A video produced by [bc] Media Associate Craig Weflen highlights the Dallas Public Library's Homeless Engagement efforts.
On May 11, the Dallas Public Library asked attendees at a community forum on homeless engagement to reconsider their definition of community. Who are downtown Dallas' community members?
When asked to provide a strategy for building community between the homeless and the housed in Dallas, [bc] Founding Director Brent Brown added a similar sentiment: "Say 'hi' to people, and mean it."
When an everyday office worker walks down the streets of downtown Dallas, do they consider the homeless one of them? For the Dallas Public Library, the answer is clear: homeless people, as much as any other patron, are full community members in downtown Dallas.
Moderated by StreetView podcast host Rashad Dickerson, various community organizations discussed the role of the homeless in downtown Dallas during the forum and how to engage the homeless population through social services, the built environment and art. Panelists included the Metro Dallas Homeless Alliance, Willie Baronet of WE ARE ALL HOMELESS, and [bc] Founding Director Brent Brown.
"The physicality [of the city] is driven by economic considerations first rather than human considerations," said Brown.
Brown cited the lack of public toilets in downtown Dallas and the interactions that local homeless community members have with the [bc] office in downtown Dallas as examples of how the homeless community negotiates this physicality, while acknowledging the need for more comprehensive social services as well as the role of the Dallas Public Library in engaging the city's homeless.
The Metro Dallas Homeless Alliance provided a strategic plan for further engaging homeless populations in Dallas and significantly reducing homelessness. Another highlight of the panel included an activity by artist Willie Baronet in which participants were asked to hold up signs created by homeless people around the country and imagine their lives: Were they old or young? Were they men or women? Why did they choose to own a pet, if it was referenced on the sign? These questions sparked lively dialogue about community perceptions of the homeless in multiple contexts. Baronet also emphasized the importance of respecting a homeless person's humanity by physically acknowledging their presence.

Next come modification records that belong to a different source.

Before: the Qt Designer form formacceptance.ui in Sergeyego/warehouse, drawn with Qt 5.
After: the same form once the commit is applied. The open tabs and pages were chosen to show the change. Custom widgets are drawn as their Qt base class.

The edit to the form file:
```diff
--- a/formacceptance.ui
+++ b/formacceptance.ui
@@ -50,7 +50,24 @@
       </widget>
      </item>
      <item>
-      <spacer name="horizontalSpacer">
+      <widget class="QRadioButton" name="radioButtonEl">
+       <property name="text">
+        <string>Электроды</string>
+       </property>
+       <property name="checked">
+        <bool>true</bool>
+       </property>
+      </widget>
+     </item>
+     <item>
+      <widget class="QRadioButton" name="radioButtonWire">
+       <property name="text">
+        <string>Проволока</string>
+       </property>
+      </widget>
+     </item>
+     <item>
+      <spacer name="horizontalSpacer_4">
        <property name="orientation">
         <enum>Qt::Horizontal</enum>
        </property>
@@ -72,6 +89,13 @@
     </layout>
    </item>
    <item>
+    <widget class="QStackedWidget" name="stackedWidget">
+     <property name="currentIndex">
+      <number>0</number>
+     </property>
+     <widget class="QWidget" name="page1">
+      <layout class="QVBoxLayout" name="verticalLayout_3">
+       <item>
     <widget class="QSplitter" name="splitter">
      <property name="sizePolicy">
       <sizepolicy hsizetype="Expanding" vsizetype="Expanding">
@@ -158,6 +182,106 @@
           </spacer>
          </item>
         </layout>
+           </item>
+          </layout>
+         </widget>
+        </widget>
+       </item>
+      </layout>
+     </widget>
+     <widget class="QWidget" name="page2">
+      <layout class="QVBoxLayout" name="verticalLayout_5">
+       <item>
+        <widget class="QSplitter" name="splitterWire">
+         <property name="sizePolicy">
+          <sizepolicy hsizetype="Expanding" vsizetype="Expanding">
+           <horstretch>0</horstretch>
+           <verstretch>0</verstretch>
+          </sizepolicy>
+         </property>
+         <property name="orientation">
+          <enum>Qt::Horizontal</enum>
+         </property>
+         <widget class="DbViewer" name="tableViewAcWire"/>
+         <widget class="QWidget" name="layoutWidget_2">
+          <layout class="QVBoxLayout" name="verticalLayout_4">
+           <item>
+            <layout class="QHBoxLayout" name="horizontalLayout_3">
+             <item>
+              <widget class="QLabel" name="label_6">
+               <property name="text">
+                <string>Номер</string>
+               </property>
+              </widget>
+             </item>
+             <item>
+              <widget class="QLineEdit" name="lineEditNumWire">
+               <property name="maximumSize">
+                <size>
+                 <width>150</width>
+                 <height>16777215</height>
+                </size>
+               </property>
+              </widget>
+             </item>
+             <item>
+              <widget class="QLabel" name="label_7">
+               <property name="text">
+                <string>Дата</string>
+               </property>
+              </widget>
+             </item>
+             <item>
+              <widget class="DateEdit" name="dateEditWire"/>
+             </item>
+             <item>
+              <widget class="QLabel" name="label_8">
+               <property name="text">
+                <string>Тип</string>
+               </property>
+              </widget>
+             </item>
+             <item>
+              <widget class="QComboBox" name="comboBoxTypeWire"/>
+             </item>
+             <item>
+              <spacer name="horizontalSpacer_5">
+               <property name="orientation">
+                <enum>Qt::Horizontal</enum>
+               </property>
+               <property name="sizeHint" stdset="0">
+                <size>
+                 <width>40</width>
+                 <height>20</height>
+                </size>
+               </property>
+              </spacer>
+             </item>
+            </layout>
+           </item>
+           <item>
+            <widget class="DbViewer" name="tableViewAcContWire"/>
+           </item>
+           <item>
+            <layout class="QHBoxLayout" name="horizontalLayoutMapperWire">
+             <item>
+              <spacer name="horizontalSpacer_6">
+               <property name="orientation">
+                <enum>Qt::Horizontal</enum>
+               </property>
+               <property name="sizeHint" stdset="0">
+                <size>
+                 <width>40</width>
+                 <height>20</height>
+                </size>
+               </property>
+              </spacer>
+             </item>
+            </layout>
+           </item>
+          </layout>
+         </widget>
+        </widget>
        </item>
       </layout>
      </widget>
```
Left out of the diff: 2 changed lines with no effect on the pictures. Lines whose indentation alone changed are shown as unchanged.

Other ways that [bc] has previously engaged with the Dallas homeless community include the 5750 art installations and the making of a permanent supportive housing community known as the Cottages as Hickory Crossing.
To learn more about the Dallas Public Library's Homeless Engagement efforts, watch the [bc]-produced video above.